--- Data Enclosed Below ---

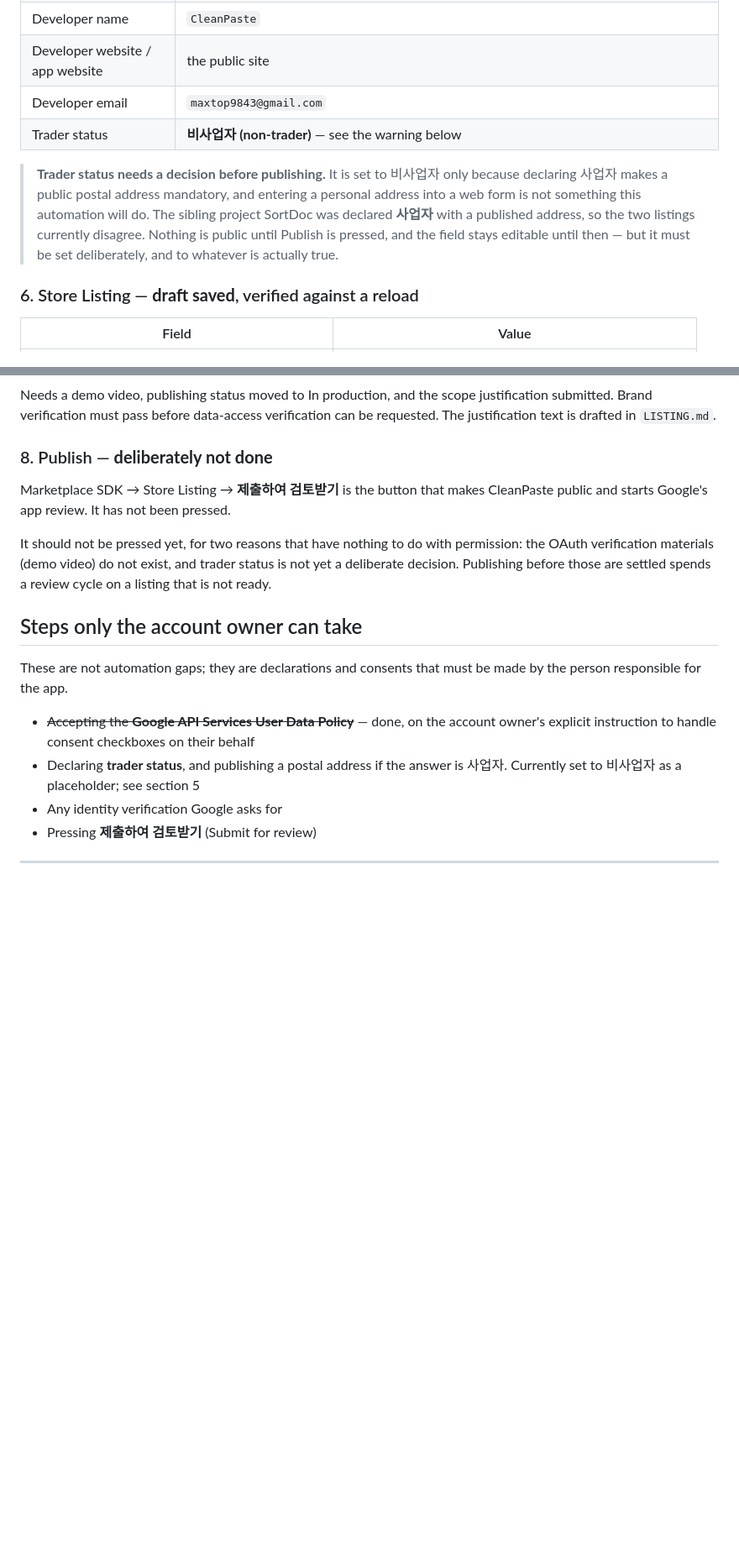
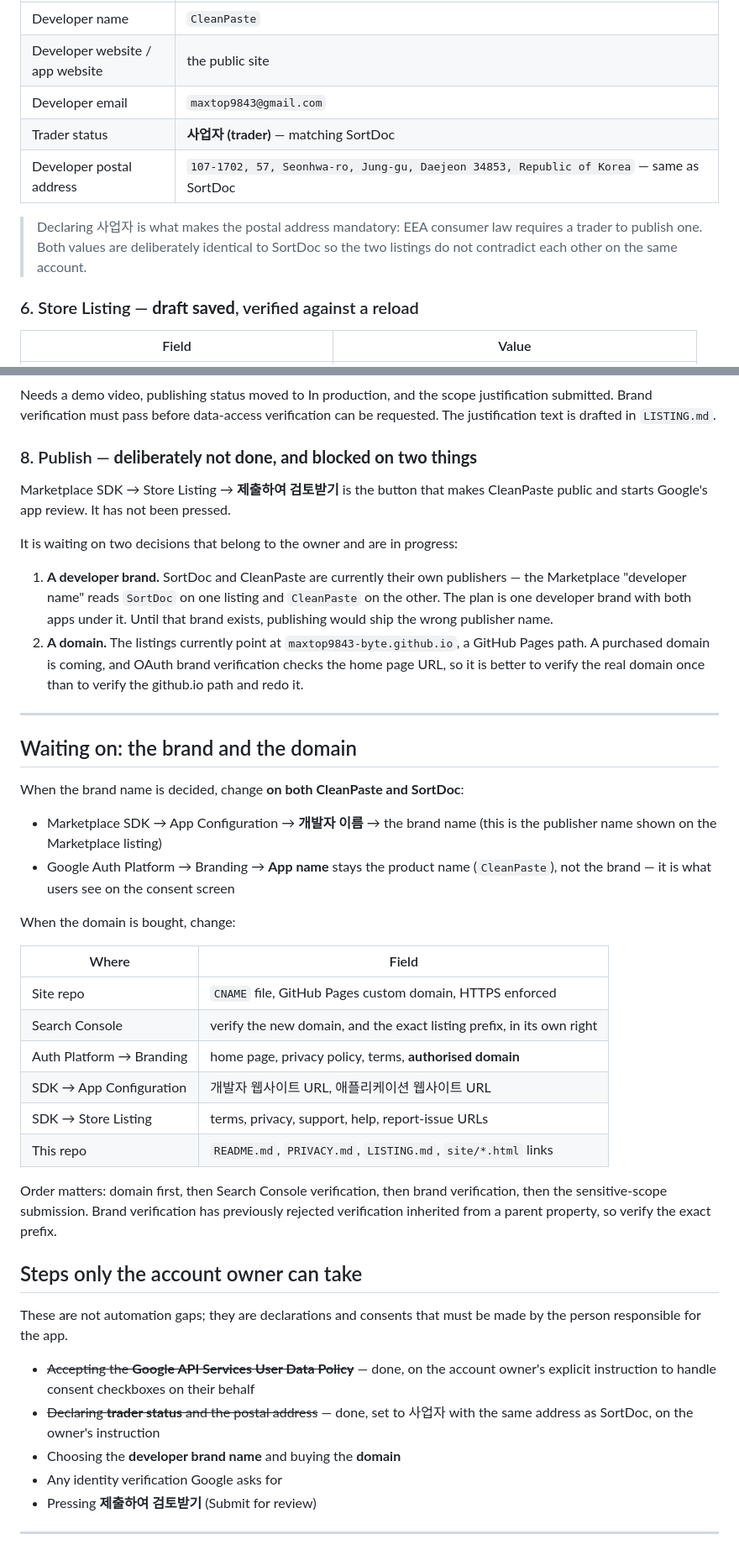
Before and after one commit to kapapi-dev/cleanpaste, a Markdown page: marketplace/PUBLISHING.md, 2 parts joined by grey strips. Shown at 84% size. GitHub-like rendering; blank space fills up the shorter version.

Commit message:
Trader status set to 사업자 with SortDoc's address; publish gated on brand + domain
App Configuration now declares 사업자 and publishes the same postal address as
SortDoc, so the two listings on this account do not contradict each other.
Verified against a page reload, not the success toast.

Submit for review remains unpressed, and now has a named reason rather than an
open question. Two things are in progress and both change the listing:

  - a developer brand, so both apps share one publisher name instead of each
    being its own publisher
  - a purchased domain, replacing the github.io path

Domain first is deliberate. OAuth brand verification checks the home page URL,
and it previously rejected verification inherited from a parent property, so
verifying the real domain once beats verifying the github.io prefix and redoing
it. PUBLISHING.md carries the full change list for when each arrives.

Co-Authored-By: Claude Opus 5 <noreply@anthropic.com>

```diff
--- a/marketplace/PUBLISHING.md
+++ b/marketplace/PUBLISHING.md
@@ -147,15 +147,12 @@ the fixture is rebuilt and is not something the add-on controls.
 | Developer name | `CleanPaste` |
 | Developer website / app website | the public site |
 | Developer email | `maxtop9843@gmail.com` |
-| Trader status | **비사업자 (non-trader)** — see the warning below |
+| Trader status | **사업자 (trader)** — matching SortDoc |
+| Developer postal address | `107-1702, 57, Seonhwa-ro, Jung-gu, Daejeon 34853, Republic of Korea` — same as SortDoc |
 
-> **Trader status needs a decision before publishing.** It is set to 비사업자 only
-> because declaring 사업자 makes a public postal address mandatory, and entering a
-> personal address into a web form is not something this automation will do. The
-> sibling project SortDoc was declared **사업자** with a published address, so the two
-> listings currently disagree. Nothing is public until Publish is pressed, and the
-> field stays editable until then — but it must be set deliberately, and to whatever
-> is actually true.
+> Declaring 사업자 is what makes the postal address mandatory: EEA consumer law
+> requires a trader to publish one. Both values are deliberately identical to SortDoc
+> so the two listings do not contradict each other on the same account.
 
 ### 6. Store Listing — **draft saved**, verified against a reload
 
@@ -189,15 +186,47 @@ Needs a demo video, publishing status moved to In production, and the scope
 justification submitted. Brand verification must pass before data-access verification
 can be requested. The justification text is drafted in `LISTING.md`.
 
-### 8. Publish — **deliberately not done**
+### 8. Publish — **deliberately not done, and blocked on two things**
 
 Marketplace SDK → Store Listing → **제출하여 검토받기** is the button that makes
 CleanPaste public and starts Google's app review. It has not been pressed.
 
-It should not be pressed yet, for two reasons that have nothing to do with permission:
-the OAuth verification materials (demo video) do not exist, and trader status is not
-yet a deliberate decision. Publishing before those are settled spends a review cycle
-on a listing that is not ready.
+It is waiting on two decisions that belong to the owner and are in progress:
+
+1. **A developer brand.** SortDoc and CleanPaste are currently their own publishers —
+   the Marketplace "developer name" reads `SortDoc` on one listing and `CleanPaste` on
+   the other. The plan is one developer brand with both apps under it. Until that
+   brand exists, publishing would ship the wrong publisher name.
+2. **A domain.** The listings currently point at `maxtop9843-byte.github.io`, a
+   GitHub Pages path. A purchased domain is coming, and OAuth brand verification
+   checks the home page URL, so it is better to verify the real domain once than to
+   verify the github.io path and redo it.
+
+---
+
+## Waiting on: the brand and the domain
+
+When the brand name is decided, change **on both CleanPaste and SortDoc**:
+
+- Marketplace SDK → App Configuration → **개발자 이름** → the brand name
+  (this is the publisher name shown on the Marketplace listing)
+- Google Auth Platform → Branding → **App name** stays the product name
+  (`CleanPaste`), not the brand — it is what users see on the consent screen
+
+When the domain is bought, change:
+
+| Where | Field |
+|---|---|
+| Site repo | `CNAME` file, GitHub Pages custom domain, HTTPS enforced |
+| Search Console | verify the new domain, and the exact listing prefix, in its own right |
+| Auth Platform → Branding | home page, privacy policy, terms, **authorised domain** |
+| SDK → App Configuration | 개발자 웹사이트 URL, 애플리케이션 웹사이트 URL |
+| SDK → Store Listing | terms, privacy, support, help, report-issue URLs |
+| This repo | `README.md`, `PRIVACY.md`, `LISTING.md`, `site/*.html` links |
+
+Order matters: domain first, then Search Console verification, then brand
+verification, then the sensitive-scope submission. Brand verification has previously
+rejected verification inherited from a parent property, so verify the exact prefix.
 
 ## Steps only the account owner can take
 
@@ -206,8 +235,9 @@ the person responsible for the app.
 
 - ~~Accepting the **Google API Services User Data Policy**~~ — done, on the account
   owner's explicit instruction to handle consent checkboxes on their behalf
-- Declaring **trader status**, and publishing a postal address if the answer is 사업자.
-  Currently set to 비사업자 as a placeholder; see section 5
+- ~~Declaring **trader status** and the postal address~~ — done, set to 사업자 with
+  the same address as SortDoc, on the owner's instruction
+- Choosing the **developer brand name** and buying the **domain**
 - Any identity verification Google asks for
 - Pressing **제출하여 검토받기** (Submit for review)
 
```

--- End of Enclosed Data ---
--- Data Enclosed Below ---

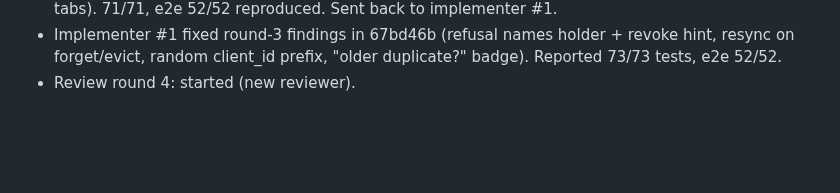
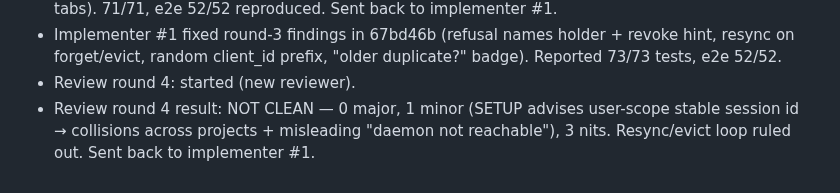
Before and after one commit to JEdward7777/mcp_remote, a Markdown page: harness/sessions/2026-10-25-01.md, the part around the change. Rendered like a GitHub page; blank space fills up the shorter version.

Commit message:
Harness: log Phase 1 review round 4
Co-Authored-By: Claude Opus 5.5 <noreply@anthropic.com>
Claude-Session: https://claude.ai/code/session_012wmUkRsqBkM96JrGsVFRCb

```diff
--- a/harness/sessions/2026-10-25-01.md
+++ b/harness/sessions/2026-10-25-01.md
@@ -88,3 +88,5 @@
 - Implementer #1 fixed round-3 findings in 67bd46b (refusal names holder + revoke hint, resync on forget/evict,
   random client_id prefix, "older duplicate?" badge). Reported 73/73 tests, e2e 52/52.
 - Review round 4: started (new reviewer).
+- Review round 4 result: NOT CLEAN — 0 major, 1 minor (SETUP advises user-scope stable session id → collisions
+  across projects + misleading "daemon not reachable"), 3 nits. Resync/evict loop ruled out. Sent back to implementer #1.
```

--- End of Enclosed Data ---
--- Data Enclosed Below ---

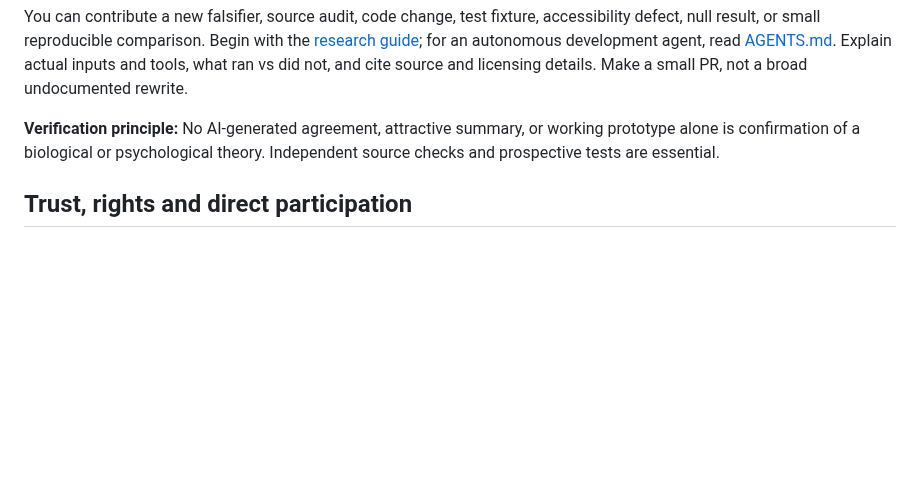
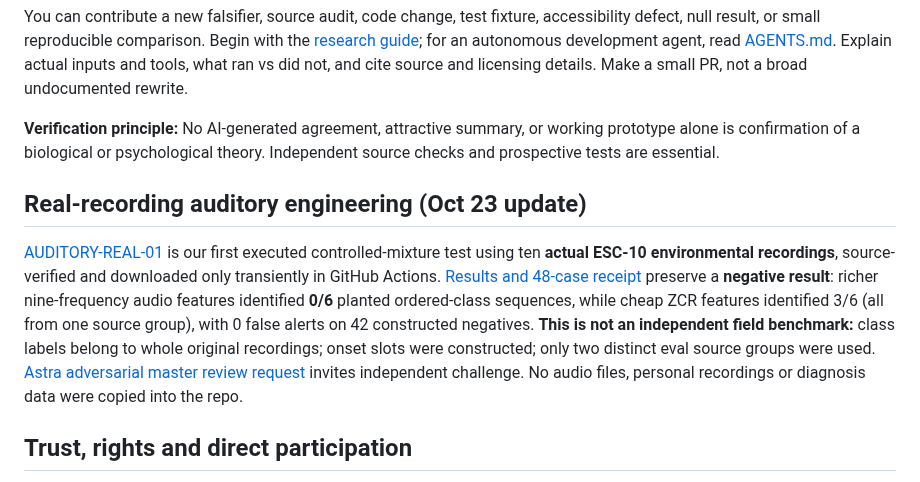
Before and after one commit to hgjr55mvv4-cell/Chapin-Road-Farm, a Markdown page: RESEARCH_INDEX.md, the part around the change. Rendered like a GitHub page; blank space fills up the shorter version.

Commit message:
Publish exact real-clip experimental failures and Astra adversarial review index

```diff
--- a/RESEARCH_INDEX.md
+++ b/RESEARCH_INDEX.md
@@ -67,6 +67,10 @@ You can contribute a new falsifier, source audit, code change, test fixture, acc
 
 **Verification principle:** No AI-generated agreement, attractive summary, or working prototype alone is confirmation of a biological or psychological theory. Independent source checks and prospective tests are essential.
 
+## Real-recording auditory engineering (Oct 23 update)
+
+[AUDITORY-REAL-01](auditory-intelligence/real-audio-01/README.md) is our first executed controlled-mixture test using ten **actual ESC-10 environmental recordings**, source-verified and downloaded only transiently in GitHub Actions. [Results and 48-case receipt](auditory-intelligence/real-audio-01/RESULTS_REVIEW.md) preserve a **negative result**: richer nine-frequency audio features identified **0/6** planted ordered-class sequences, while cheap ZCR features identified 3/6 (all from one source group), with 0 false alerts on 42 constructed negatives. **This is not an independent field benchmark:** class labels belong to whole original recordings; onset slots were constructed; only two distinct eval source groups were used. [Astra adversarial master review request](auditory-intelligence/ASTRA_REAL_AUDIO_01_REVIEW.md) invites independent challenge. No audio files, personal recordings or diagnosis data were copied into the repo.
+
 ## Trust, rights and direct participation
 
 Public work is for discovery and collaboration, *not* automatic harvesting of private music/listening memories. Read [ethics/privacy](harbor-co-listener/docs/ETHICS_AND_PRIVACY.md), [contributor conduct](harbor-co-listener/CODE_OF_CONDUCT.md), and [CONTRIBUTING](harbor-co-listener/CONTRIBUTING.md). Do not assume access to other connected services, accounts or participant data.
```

--- End of Enclosed Data ---

-- Task objective --
A complete answer gives every line of the records holding "Branding".

-- Expected answer --
+- Google Auth Platform → Branding → **App name** stays the product name
+| Auth Platform → Branding | home page, privacy policy, terms, **authorised domain** |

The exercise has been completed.